** Opening Exercise material block **
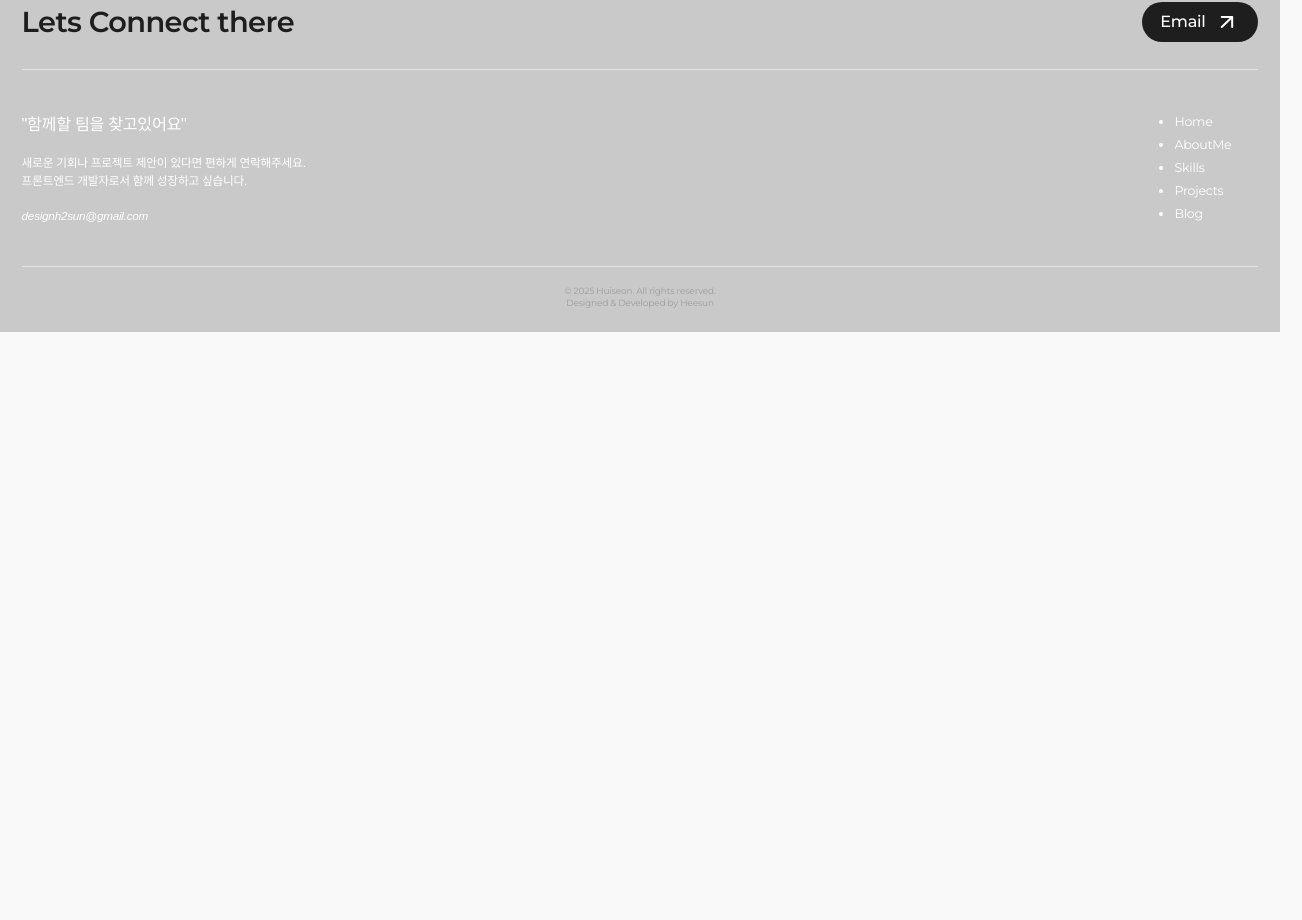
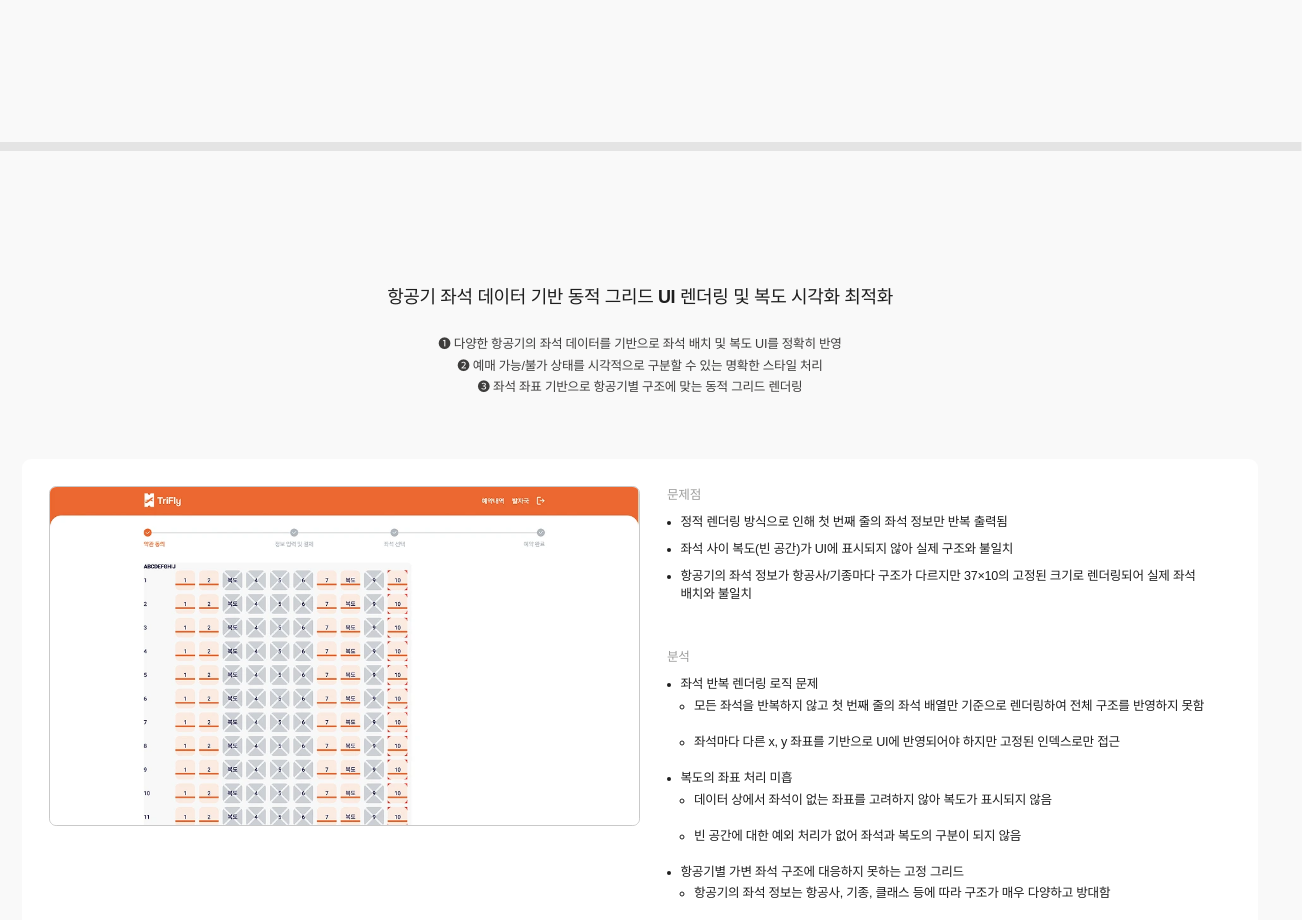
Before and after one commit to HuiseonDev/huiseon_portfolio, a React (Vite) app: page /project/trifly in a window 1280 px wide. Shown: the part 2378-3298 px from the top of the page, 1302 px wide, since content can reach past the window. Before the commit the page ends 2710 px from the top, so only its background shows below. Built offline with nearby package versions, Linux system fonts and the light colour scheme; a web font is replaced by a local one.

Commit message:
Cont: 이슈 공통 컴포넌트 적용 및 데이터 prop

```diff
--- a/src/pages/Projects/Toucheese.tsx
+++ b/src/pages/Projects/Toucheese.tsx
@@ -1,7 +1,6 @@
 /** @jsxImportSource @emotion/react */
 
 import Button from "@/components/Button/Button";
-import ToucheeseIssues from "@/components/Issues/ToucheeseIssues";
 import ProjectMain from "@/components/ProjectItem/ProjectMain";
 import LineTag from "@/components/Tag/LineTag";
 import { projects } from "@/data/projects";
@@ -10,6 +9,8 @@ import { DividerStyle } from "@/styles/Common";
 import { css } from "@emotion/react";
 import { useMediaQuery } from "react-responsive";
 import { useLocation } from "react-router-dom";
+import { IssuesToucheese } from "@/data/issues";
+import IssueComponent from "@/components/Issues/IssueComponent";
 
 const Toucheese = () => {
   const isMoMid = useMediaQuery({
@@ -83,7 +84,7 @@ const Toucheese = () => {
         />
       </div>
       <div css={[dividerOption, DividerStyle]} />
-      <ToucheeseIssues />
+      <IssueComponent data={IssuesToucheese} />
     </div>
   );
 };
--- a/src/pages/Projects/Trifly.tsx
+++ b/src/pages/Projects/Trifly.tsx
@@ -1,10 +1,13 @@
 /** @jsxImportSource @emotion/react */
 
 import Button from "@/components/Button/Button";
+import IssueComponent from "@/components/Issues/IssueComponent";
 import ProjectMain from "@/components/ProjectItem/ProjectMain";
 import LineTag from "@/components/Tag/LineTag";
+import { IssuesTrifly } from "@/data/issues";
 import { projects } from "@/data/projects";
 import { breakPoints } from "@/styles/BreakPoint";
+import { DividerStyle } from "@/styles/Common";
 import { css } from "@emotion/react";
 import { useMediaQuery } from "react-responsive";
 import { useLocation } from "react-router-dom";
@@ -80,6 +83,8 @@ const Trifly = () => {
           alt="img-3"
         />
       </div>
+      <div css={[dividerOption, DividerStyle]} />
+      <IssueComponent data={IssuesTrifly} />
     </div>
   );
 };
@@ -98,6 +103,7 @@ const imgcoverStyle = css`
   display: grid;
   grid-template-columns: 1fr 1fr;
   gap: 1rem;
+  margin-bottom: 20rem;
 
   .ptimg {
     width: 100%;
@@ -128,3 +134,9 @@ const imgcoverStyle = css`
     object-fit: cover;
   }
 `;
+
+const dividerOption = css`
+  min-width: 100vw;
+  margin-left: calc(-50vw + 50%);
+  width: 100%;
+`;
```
** Closing Exercise material block **
### Requirement
Extract every line from the records above that contains the word "DividerStyle".

### Answer to this task
@@ -10,6 +9,8 @@ import { DividerStyle } from "@/styles/Common";
       <div css={[dividerOption, DividerStyle]} />
+import { DividerStyle } from "@/styles/Common";
+      <div css={[dividerOption, DividerStyle]} />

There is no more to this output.